He isn’t any kind of mental health professional. In one-on-one spiritual direction meetings, Ermineskin tries to stop clients from telling stories of abuse and trauma, encouraging them to save those memories for counselling sessions.
“A lot of times they will not stop, they need to let go,” he said.
In the early 1970s, when the idea of Poundmaker’s took shape, Littlechild was one of only five aboriginal students at the University of Alberta, a hockey coach who was worried about alcoholism in his community. At the time, he believed firmly in the power of sports, which became his way out of the residential school system and what led him to the U of A. If it wasn’t for that, he said, he wouldn’t have survived.
In the decades since they began closing, residential school buildings across the country were reshaped into many different things. Some properties were sold, others were bulldozed, some have been effectively lost, artifacts of the time left in the ground.
The other Edmonton-area school, the Catholic-run Youville school in St. Albert, burned down in 1949. Elsewhere in the Edmonton area, the gymnasium of the Ermineskin Indian Residential School is part of a new junior and senior high school in Maskwacis. Blue Quills First Nations College, west of St. Paul, is a band-run tribal college.
Across Canada, there are other treatment centres like Poundmaker’s. The Mohawk Institute in Brantford, Ont., is now a cultural, administrative and archival centre. And the St. Eugene Mission, a residential school in Cranbrook, B.C. was converted into a hotel, with a golf course and casino attached.
Littlechild now sees these places as other ways out, small way stations between truth and reconciliation.

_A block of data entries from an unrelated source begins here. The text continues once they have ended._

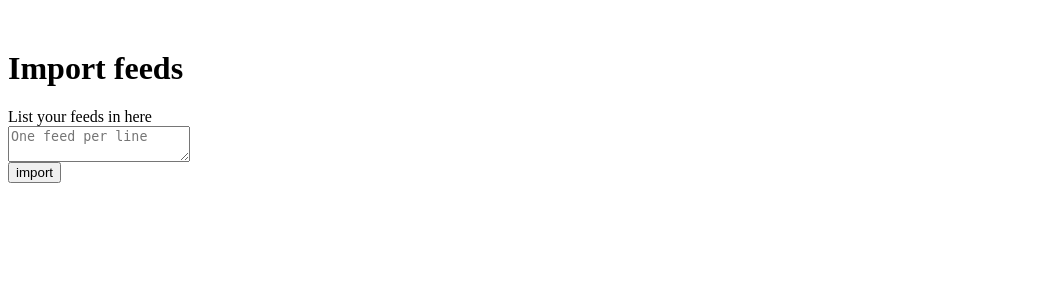
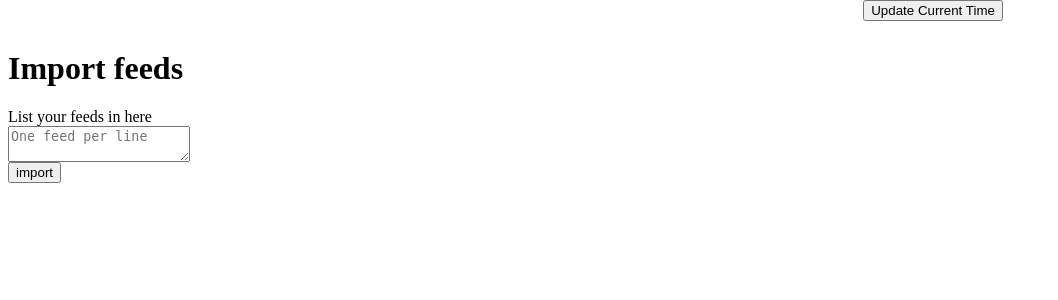
Before and after one commit to Simisticot/podcasticot, a Flask app: template templates/podcast_home.html in a window 1280 px wide. Shown: the top 300 px of the page, without its empty margins (0-1058 px from the left). Run offline with Flask 2, Linux system fonts and the light colour scheme; the template is opened without the code that fills it, so the values that code supplies are empty; some libraries are stand-ins or nearby versions.

Commit message:
Allow saving current time in episode

```diff
--- a/server.py
+++ b/server.py
@@ -1,7 +1,9 @@
+from datetime import timedelta
 import json
 from os import environ as env
 from urllib.parse import quote_plus, urlencode
 from uuid import uuid4
+import math
 
 from authlib.integrations.flask_client import OAuth
 from dotenv import find_dotenv, load_dotenv
@@ -85,15 +87,40 @@ def fetch_feeds():
 
 @app.post("/play-episode")
 def play_episode():
+    session_user = session.get("user")
+    if session_user is None:
+        return redirect(url_for("login"))
+    user_email = session_user["userinfo"]["email"]
+    ds = Datastore()
+    db_user = ds.find_user(user_email)
+    if db_user is None:
+        return "Unknown User", 404
     episode_id = request.form.get("episode_id", None)
     if episode_id is None:
         return "No episode id provided", 400
-    ds = Datastore()
     try:
         episode = ds.get_episode(episode_id)
     except EpisodeNotFound:
         return "Episode not found", 404
-    return f"<audio controls autoplay src='{episode.assets.download_link}'>"
+    total_seconds = ds.get_current_time(episode_id=episode.id, user_id=db_user.id)
+    current_time = None
+    if total_seconds is not None:
+        current_time = timedelta(seconds=total_seconds)
+
+    return f"<audio controls autoplay data-episode-id='{episode_id}' id='player-control' src='{episode.assets.download_link}{'#t='+str(current_time) if current_time is not None else ''}'>"
+
+@app.post("/current-time/<episode_id>/<seconds>")
+def current_time(episode_id: str, seconds: str):
+    session_user = session.get("user")
+    if session_user is None:
+        return redirect(url_for("login"))
+    int_seconds = int(seconds)
+    ds = Datastore()
+    db_user = ds.find_user(session_user["userinfo"]["email"])
+    if db_user is None:
+        return "Unknown User", 404
+    ds.set_current_time(episode_id=episode_id, user_id=db_user.id, seconds=int_seconds)
+    return f"Time updated to {seconds} !"
 
 
 @app.route("/callback", methods=["GET", "POST"])
--- /dev/null
+++ b/static/time_update.js
@@ -0,0 +1,8 @@
+function update_current_time() {
+	player_control = document.getElementById("player-control");
+	episode_id = player_control.getAttribute("data-episode-id")
+	seconds = Math.trunc(player_control.currentTime)
+	fetch("current-time/" + episode_id + "/" + seconds, { method: "POST" });
+}
+
+document.getElementById("update-button").addEventListener("click", update_current_time);
--- a/templates/podcast_home.html
+++ b/templates/podcast_home.html
@@ -11,6 +11,9 @@
 <div>
     <div id="player-container">
         <div id="player">
+        </div>
+        <div id="update-button">
+            <button>Update Current Time</button>
         </div>
     </div>
     <div id="ui">
@@ -27,5 +30,6 @@
         </div>
     </div>
 </div>
+<script src="/static/time_update.js"></script>
 </body>
 </html>
```
Also changed, not shown: datastore.py (+21 -0 lines).
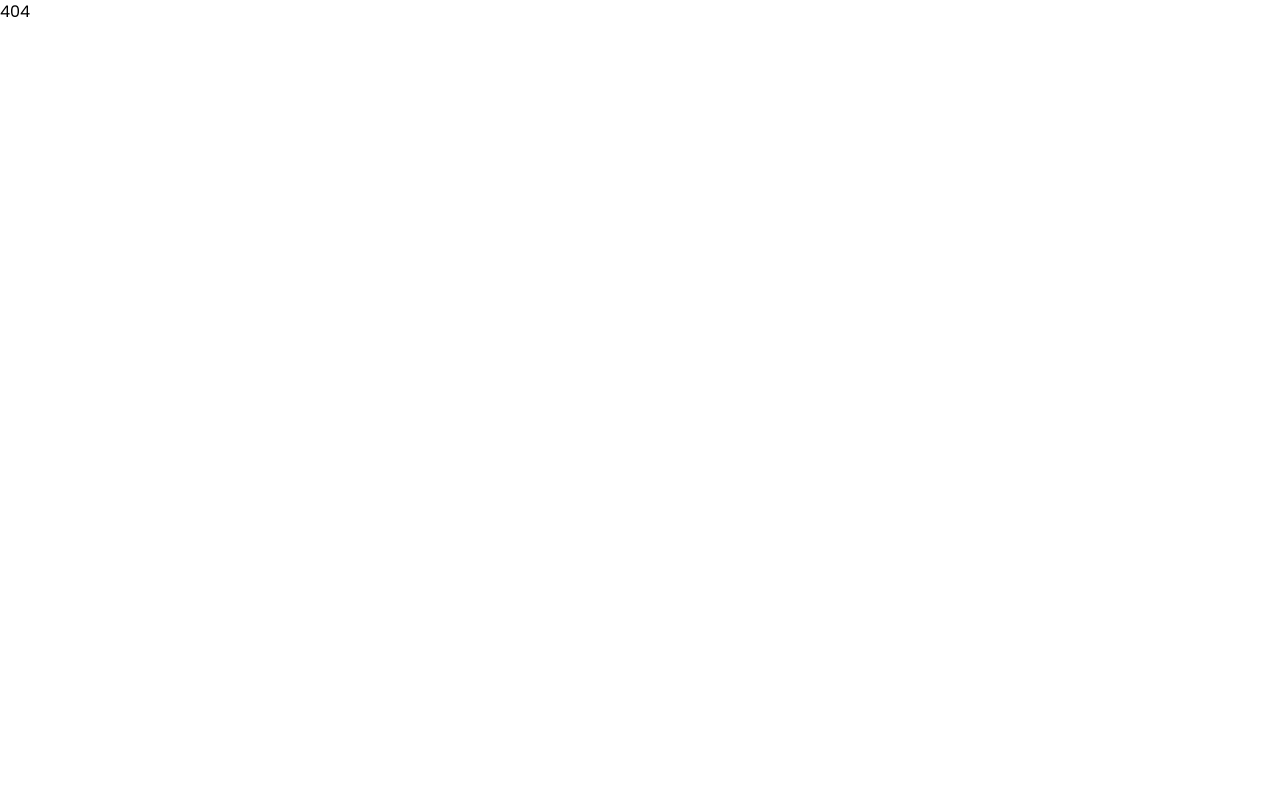
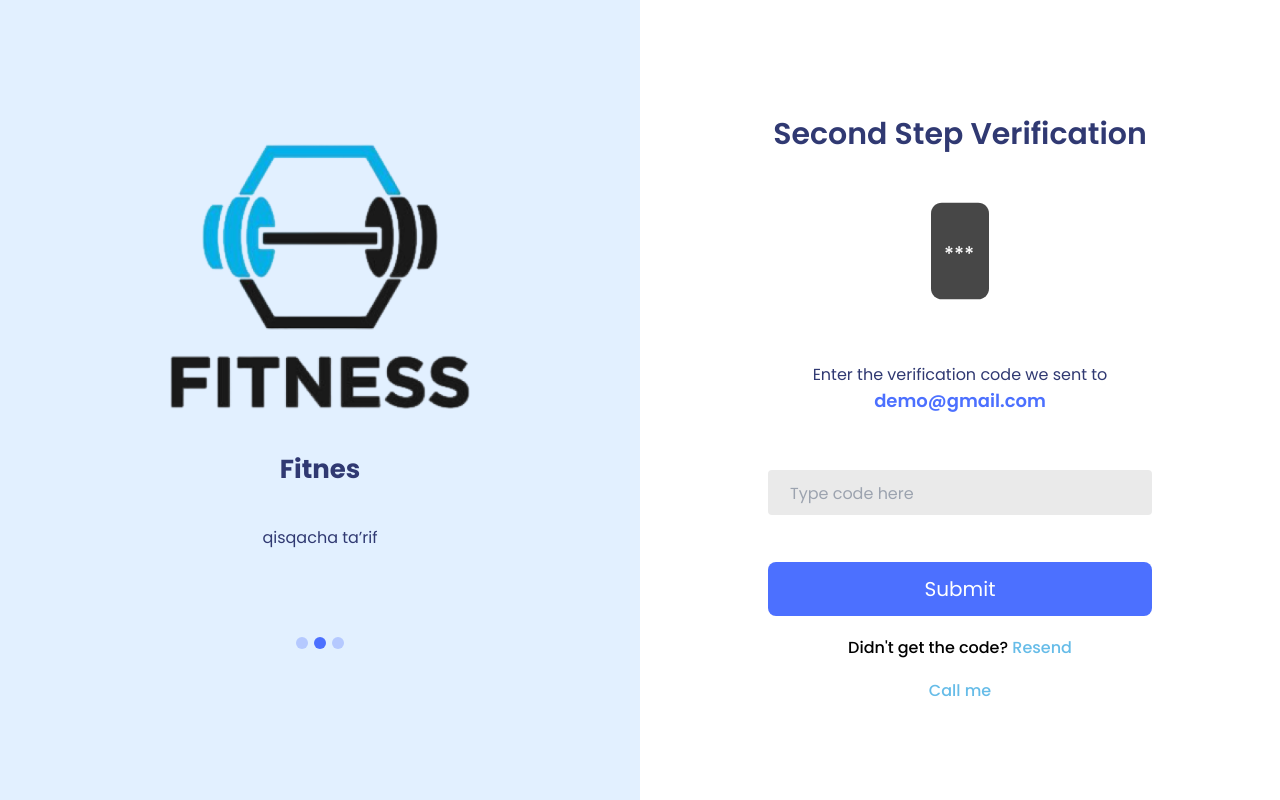
Before and after one commit to dilshodsherzodovich/najottalim, a React (Create React App) app: page /auth/verify in a window 1280 px wide. Built offline with nearby package versions, Linux system fonts and the light colour scheme.

Commit message:
Verify page finished

```diff
--- a/src/pages/Auth/index.jsx
+++ b/src/pages/Auth/index.jsx
@@ -1,5 +1,5 @@
 import React, { useState } from "react";
-
+import { Link } from "react-router-dom";
 // Images & Icons
 import Logo from "../../assets/logo.png";
 import Hand from "../../assets/icons/hand.svg";
@@ -12,7 +12,6 @@ import {
 import Heading4 from "../../components/Headings/Heading4";
 import FontNormal2 from "../../components/Fonts/FontNormal2";
 import FontBold1 from "../../components/Fonts/FontBold1";
-import FontMedium2 from "../../components/Fonts/FontMedium2";
 
 function Auth() {
   const [password, setPassword] = useState("");
@@ -30,23 +29,25 @@ function Auth() {
       <div className="grid grid-cols-12 h-full">
         <div className="col-span-6 bg-bgColorSecondary text-center py-36">
           <img src={Logo} alt="Logo" className="w-[300px] mx-auto mb-10" />
-          <Heading4 className="text-black text-[26px]">Login</Heading4>
+          <Heading4 className="text-textBlack text-[26px]">Login</Heading4>
           <FontNormal2 className="text-[16px] mt-[37px] mb-[47px]">
             qisqacha ta’rif
           </FontNormal2>
           <div className="flex gap-[6px] justify-center pt-10">
             <div className="w-[12px] h-[12px] bg-accentBlue rounded-full"></div>
-            <div className="w-[12px] h-[12px] bg-accentBlue rounded-full opacity-30"></div>
+            <Link to="/auth/verify">
+              <div className="w-[12px] h-[12px] bg-accentBlue rounded-full opacity-30"></div>
+            </Link>
             <div className="w-[12px] h-[12px] bg-accentBlue rounded-full opacity-30"></div>
           </div>
         </div>
         <div className="col-span-6">
           <div className="w-[60%] mx-auto pt-[100px]">
             <img src={Hand} alt="hand icon" />
-            <FontBold1 className="text-[30px] text-black my-3">
+            <FontBold1 className="text-[30px] text-textBlack my-3">
               Welcome back!
             </FontBold1>
-            <FontNormal2 className="text-black text-[16px]">
+            <FontNormal2 className="text-textBlack text-[16px]">
               Please login to access your account.
             </FontNormal2>
 
--- /dev/null
+++ b/src/pages/Verify/index.jsx
@@ -0,0 +1,77 @@
+import React, { useState } from "react";
+import { Link } from "react-router-dom";
+// Images & Icons
+import Logo from "../../assets/logo.png";
+import Phone from "../../assets/icons/phone.svg";
+
+// Components
+import Heading4 from "../../components/Headings/Heading4";
+import FontNormal2 from "../../components/Fonts/FontNormal2";
+import FontBold1 from "../../components/Fonts/FontBold1";
+
+function Verify() {
+  return (
+    <div className="h-screen w-full fixed">
+      <div className="grid grid-cols-12 h-full">
+        <div className="col-span-6 bg-bgColorSecondary text-center py-36">
+          <img src={Logo} alt="Logo" className="w-[300px] mx-auto mb-10" />
+          <Heading4 className="text-textBlack text-[26px]">Fitnes</Heading4>
+          <FontNormal2 className="text-[16px] mt-[37px] mb-[47px]">
+            qisqacha ta’rif
+          </FontNormal2>
+          <div className="flex gap-[6px] justify-center pt-10">
+            <Link to="/auth">
+              <div className="w-[12px] h-[12px] bg-accentBlue rounded-full opacity-30"></div>
+            </Link>
+            <div className="w-[12px] h-[12px] bg-accentBlue rounded-full"></div>
+            <div className="w-[12px] h-[12px] bg-accentBlue rounded-full opacity-30"></div>
+          </div>
+        </div>
+        <div className="col-span-6">
+          <div className="w-[60%] mx-auto pt-[100px] text-center">
+            <FontBold1 className="text-[30px] text-textBlack my-3">
+              Second Step Verification
+            </FontBold1>
+            <img
+              src={Phone}
+              alt="phone icon"
+              className="mx-auto mt-[45px] mb-[63px]"
+            />
+            <FontNormal2 className="text-black text-[16px] font-[400]">
+              Enter the verification code we sent to
+            </FontNormal2>
+            <span className="text-accentBlue text-[18px] font-[600]">
+              demo@gmail.com
+            </span>
+
+            <form action="#" className="mt-14">
+              <div className="flex items-center">
+                <input
+                  type="password"
+                  name="password"
+                  id="password"
+                  placeholder="Type code here"
+                  className="w-full bg-bgGrey indent-[22px] pt-[12px] pb-[9px] rounded-[4px]"
+                />
+              </div>
+
+              <button
+                type="submit"
+                className="w-full bg-accentBlue text-[20px] py-3 text-white rounded-lg mt-[47px]"
+              >
+                Submit
+              </button>
+              <p className="text-[16px] font-[500] text-center mt-[20px]">
+                Didn't get the code?{" "}
+                <span className="text-babyBlue">Resend</span>
+                <span className="text-babyBlue block mt-[19px]">Call me</span>
+              </p>
+            </form>
+          </div>
+        </div>
+      </div>
+    </div>
+  );
+}
+
+export default Verify;
--- a/src/router/index.jsx
+++ b/src/router/index.jsx
@@ -4,6 +4,7 @@ import MainLayout from "../layouts/MainLayout";
 import AuthLayout from "../layouts/AuthLayout.jsx";
 import Auth from "../pages/Auth";
 import Loader from "../components/Loader";
+import Verify from "../pages/Verify";
 
 const Router = () => {
   const { pathname } = useLocation();
@@ -24,6 +25,9 @@ const Router = () => {
         <Route path="/auth" element={<AuthLayout />}>
           <Route index element={<Auth />} />
         </Route>
+        <Route path="/auth/verify" element={<AuthLayout />}>
+          <Route index element={<Verify />} />
+        </Route>
         <Route
           path="*"
           element={
--- a/tailwind.config.js
+++ b/tailwind.config.js
@@ -7,7 +7,7 @@ module.exports = {
         primary: "#4D44B5",
         bgColor: "#D8EDF7",
         bgColorSecondary: "#E2F0FF",
-        black: "#000000",
+        textBlack: "#292731",
         accentBlue: "#4C70FF",
         warning: "#C41F28",
         success: "#4CBC9A",
```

“It’s not only a step in reconciliation, but in healing,” Littlechild said. “A tremendous amount of healing, I think, is happening throughout the country.”